The relative reversibility error is the difference of the output signals when measuring the same torque applied in increasing and decreasing steps (see Fig. 4). The specified value is the maximum deviation (according to absolute value) in the measuring range. It is specified as a percentage of the sensitivity C.
The relative reversibility error is a measure of hysteresis, that is, the difference between the characteristic curves determined with increasing and decreasing torque. For determining the relative reversibility error, a load cycle from zero torque through nominal torque and back is recorded. The practical calculation is based on measurements at a number of predefined points in the load cycle (e.g. 0 %, 50 %, 100 % of Mnom).
Hysteresis describes the dependency of the measuring signal on the transducer’s loading history. It is of particular importance if a transducer is used for a wide measuring range and no unloading takes place between acquiring two relevant measurement points. The most extreme case is the use from zero torque up to nominal torque.

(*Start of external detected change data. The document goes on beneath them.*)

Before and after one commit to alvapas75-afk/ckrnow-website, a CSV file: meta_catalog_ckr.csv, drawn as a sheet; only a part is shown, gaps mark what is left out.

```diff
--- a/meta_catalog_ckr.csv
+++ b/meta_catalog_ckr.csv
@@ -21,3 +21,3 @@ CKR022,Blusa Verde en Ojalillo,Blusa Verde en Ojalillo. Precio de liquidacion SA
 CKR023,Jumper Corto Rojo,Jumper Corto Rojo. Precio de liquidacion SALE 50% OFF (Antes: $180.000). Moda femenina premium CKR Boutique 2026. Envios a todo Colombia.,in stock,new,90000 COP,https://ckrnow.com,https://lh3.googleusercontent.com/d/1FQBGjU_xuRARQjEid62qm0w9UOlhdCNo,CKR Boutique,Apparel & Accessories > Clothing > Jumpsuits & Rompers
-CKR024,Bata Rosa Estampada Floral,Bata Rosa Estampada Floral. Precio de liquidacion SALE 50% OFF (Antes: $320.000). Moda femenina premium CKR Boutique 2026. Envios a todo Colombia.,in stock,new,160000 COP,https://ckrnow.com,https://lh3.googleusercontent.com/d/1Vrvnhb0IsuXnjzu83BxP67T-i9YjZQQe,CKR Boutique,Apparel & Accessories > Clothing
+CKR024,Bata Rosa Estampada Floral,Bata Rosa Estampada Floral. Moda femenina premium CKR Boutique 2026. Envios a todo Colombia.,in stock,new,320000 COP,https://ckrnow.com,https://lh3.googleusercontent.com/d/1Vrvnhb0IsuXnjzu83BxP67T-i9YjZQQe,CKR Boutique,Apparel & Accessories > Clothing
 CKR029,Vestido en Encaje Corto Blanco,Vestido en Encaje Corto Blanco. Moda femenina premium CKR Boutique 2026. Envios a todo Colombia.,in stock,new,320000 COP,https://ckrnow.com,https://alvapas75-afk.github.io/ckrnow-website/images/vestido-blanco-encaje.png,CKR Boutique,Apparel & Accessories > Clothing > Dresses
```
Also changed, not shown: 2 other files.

The effect of hysteresis occurring during a partial load cycle is usually significantly smaller than the hysteresis during a load cycle covering the entire nominal torque range.
Fig. 4: Determination of the relative reversibility error dhy from a load-relieve cycle (here based on the load steps 0 %, 50 %, 100 % Mnom). The value to be specified is the maximum reversibility error of the given load steps (here dhy,0 and dhy,50)